I did play volleyball in high school, so I actually feel further from the game now than I ever have. However, I’m closer to it than I would be if I weren’t the manager, so I’m extremely grateful for the opportunity to be involved with the team.

5. What is your favorite part/s of being a manager?-

My favorite part about being the manager is being in a position to meet amazing, hard-working athletes and coaches who have a passion for the sport that I love. The connections and relationships that I have formed are priceless. Oh–and front row seats to the game are always a perk, too!

6. You’re there for a lot of team activities what are like behind the scenes of being the manager for the team?-

Being behind the scenes gives me a whole new perspective.
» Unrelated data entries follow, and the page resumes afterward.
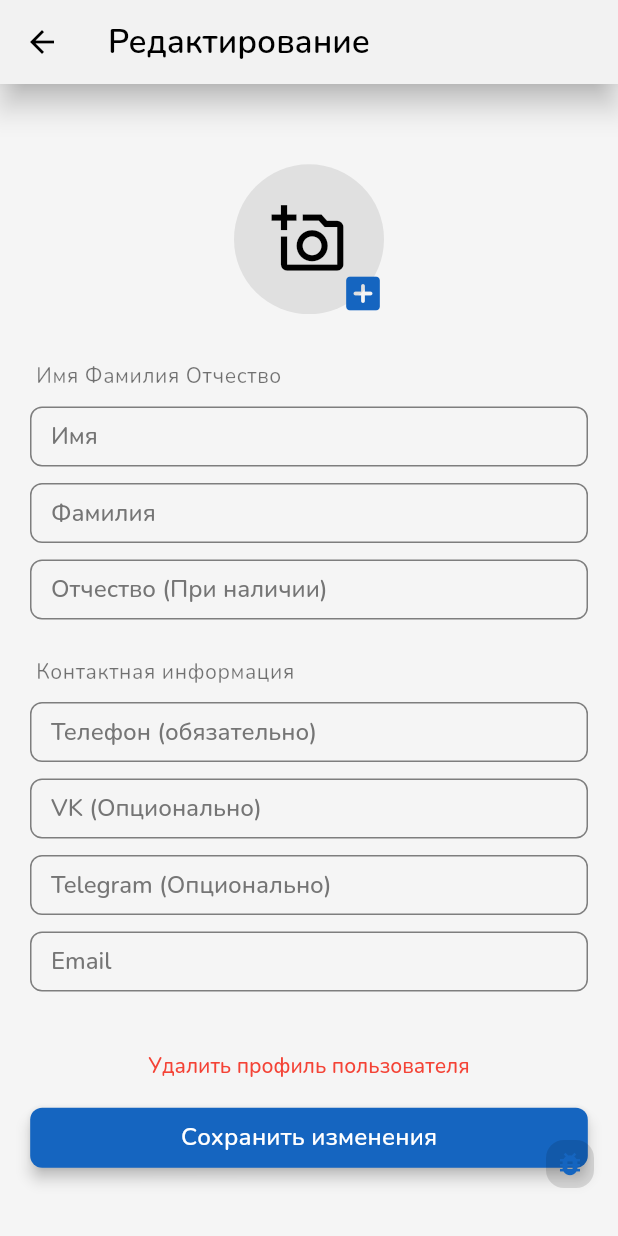
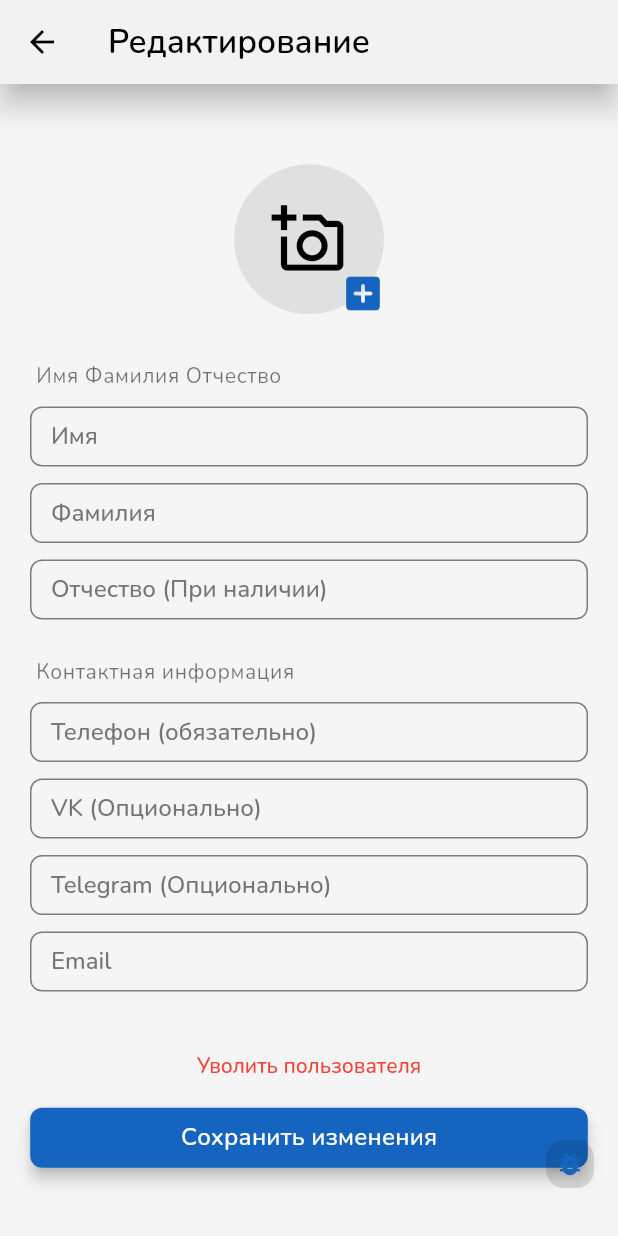
Before and after one commit to nakito-own/Lifeguard-app, a Flutter app: the ProfileRedactionWidget screen opened directly with empty values, after a tap on "Сохранить изменения", on a phone screen of 412 x 824 dp. Run offline on Flutter 3.47's test engine with Material 3 defaults, Android fonts, the light colour scheme and no system bars; our stand-ins replace google_fonts, image_picker, shared_preferences, table_calendar; accounts and stored records are empty; network calls fail.

Commit message:
Added data redaction mechanic

```diff
--- a/lib/api-services/staff_service.dart
+++ b/lib/api-services/staff_service.dart
@@ -5,7 +5,6 @@ import 'package:shared_preferences/shared_preferences.dart';
 import 'api_keys.dart';
 
 class StaffService {
-
   Future<List<Staff>> fetchStaff() async {
     final prefs = await SharedPreferences.getInstance();
     final String? token = prefs.getString('jwt');
@@ -26,6 +25,7 @@ class StaffService {
       throw Exception('Failed to load user data');
     }
   }
+
   Future<Map<String, dynamic>> createStaff(Map<String, dynamic> userData) async {
     final prefs = await SharedPreferences.getInstance();
     final String? token = prefs.getString('jwt');
@@ -53,4 +53,55 @@ class StaffService {
       };
     }
   }
+
+  Future<Map<String, dynamic>> updateStaff(int staffId, Map<String, dynamic> userData) async {
+    final prefs = await SharedPreferences.getInstance();
+    final String? token = prefs.getString('jwt');
+
+    final response = await http.post(
+      Uri.parse('http://${API_URL}:${API_PORT}/users/$staffId'),
+      headers: {
+        'Content-Type': 'application/json',
+        'JWT': '$token',
+      },
+      body: jsonEncode(userData),
+    );
+
+    if (response.statusCode == 200) {
+      return {
+        'success': true,
+        'message': 'Данные успешно обновлены',
+      };
+    } else {
+      return {
+        'success': false,
+        'message': response.body,
+      };
+    }
+  }
+  Future<Map<String, dynamic>> deleteStaff(int userId) async {
+    final prefs = await SharedPreferences.getInstance();
+    final String? token = prefs.getString('jwt');
+
+    final String url = 'http://$API_URL:$API_PORT/users/$userId';
+
+    final Map<String, dynamic> body = {
+      'fired': DateTime.now().toString(),
+    };
+
+    final response = await http.delete(
+      Uri.parse(url),
+      headers: {
+        'Content-Type': 'application/json',
+        'JWT': '$token',
+      },
+      body: jsonEncode(body),
+    );
+
+    if (response.statusCode == 200) {
+      return {'success': true, 'message': 'Пользователь удалён'};
+    } else {
+      return {'success': false, 'message': response.body};
+    }
+  }
 }
--- a/lib/screens/pofile_screen.dart
+++ b/lib/screens/pofile_screen.dart
@@ -180,7 +180,6 @@ class _ProfileScreenState extends State<ProfileScreen> {
                       onPressed: () => _showEditBottomSheet(context),
                       child: Text('Редактировать личные данные')
                   ),
-                  SizedBox(height: 30),
                 ],
               ),
             );
--- a/lib/screens/shift_screen.dart
+++ b/lib/screens/shift_screen.dart
@@ -18,7 +18,8 @@ class ShiftScreen extends StatelessWidget {
           title: Text('Смены'),
         ),
         drawer: AppDrawer(),
-        body: Padding(
+        body: SafeArea(
+          child: Padding(
               padding: EdgeInsets.only(top: 10, bottom:10, left:10, right:10),
               child: Column(
                   mainAxisSize: MainAxisSize.max,
@@ -58,6 +59,7 @@ class ShiftScreen extends StatelessWidget {
                     )
                   ]
               )
+          ),
         )
     );
   }
--- a/lib/widgets/profile-widgets/profile_redaction_widget.dart
+++ b/lib/widgets/profile-widgets/profile_redaction_widget.dart
@@ -1,13 +1,14 @@
+import 'dart:typed_data';
+
 import 'package:flutter/material.dart';
-import 'package:lifeguard/api-services/show_staff_service.dart';
+import 'package:lifeguard/api-services/staff_service.dart';
 import 'package:lifeguard/models/staff_model.dart';
 import 'package:lifeguard/utils/permissions_manager.dart';
 import 'package:lifeguard/widgets/app-widgets/avatar_picker.dart';
 import 'package:lifeguard/widgets/app-widgets/custom_button.dart';
 import 'package:lifeguard/widgets/app-widgets/custom_textfield.dart';
-import 'package:http/http.dart' as http;
-import 'dart:convert';
-import 'package:shared_preferences/shared_preferences.dart';
+
+import '../../api-services/image_service.dart';
 
 class ProfileRedactionWidget extends StatefulWidget {
   final int staffId;
@@ -28,7 +29,7 @@ class _ProfileRedactionWidgetState extends State<ProfileRedactionWidget> {
   late final TextEditingController _tgController;
   late final TextEditingController _mailController;
 
-  final ShowStaffService _service = ShowStaffService();
+  final StaffService _service = StaffService(); // Используем StaffService вместо ShowStaffService
   final PermissionsManager permissionsManager = PermissionsManager();
 
   @override
@@ -56,14 +57,10 @@ class _ProfileRedactionWidgetState extends State<ProfileRedactionWidget> {
       );
     });
 
-    _sendDataToServer();
+    _updateStaffOnServer();
   }
 
-  Future<void> _sendDataToServer() async {
-    final prefs = await SharedPreferences.getInstance();
-    final String url = 'http://95.163.221.72:8000/users';
-    final String? token = prefs.getString('jwt');
-
+  Future<void> _updateStaffOnServer() async {
     final Map<String, dynamic> data = {
       'name': widget.staff.name,
       'surname': widget.staff.surname,
@@ -74,24 +71,25 @@ class _ProfileRedactionWidgetState extends State<ProfileRedactionWidget> {
       'email': widget.staff.email,
     };
 
-    try {
-      final response = await http.post(
-        Uri.parse(url),
-        headers: {
-          'Content-Type': 'application/json',
-          'JWT': '$token',
-        },
-        body: jsonEncode(data),
+    final response = await _service.updateStaff(widget.staffId, data);
+
+    if (response['success']) {
+      print('Данные успешно обновлены');
+      Navigator.pop(context);
+    } else {
+      print('Ошибка при обновлении данных: ${response['message']}');
+    }
+  }
+
+  void _deleteUser() async {
+    final result = await _service.deleteStaff(widget.staffId);
+
+    if (result['success']) {
+      Navigator.pop(context);
+    } else {
+      ScaffoldMessenger.of(context).showSnackBar(
+        SnackBar(content: Text('Ошибка: ${result['message']}')),
       );
-
-      if (response.statusCode == 200) {
-        print('Данные успешно отправлены: ${response.body}');
-        Navigator.pop(context);
-      } else {
-        print('Ошибка при отправке данных: ${response.statusCode}');
-      }
-    } catch (e) {
-      print('Произошла ошибка: $e');
     }
   }
 
@@ -122,7 +120,10 @@ class _ProfileRedactionWidgetState extends State<ProfileRedactionWidget> {
                 constraints: BoxConstraints(maxWidth: 1200),
                 child: Column(
                   children: [
-                    AvatarPicker(onImagePicked: (Uint8List ) {  },),
+                    AvatarPicker(
+                      onImagePicked: (Uint8List ) {  },
+                      //initialImageFuture: ImageService().fetchImage('users', widget.staff.avatar),
+                    ),
                     SizedBox(height: 20),
                     Column(
                       crossAxisAlignment: CrossAxisAlignment.start,
@@ -226,8 +227,8 @@ class _ProfileRedactionWidgetState extends State<ProfileRedactionWidget> {
                     ),
                     SizedBox(height: 20),
                     TextButton(
-                        onPressed: (){},
-                        child: Text('Удалить профиль пользователя',
+                        onPressed: _deleteUser,
+                        child: Text('Уволить пользователя',
                             style: TextStyle(color: Colors.red)
                         )
                     ),
```
Lines whose indentation alone changed are shown as unchanged.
Now, the players and coaches aren’t just people–they’re friends. Moreover, I’ve come to realize how much work has to go into the program to make it function. Before, I didn’t realize how much work was behind the program. Things like advertising, setting up facilities, recruiting, watching film, travel arrangements–it is almost overwhelming sometimes to see the work behind the program.

7. Do you feel as a part of the team as you would as a player?-

It’s definitely not the same as being a player, but I do feel like I’m a part of the team–just in a different way. It took some adjusting to, at first, because I didn’t know the sport or institution of a team outside of being a player, but I’ve finally become accustom to my place and role on the team.

8. Does being a manager make you miss the game more? You go to the games and watch everyone practice, warm up, play, etc. but you aren’t the one playing. How does that make you feel about the game?-

Being a manager definitely makes me miss playing. It’s like I’m so close but so far away, at the same time. Some days, it does make me regret not continuing to play, but all good things must come to an end. I still love the game, though, and I always will.

9. What is it that makes you like volleyball so much?-

Volleyball has always been my thing. I just love the rush. I used to be a libero/defensive specialist, and the best feeling in the world was anticipating an attack, moving into position, and making a great dig. The energy in the room when the fans erupt is indescribable–especially when you’re taking it all in from the court.

The volleyball team only has four games left in the regular season before the sunbelt conference tournament begins.  You can see them play their final home game Sunday November 17 against Texas State.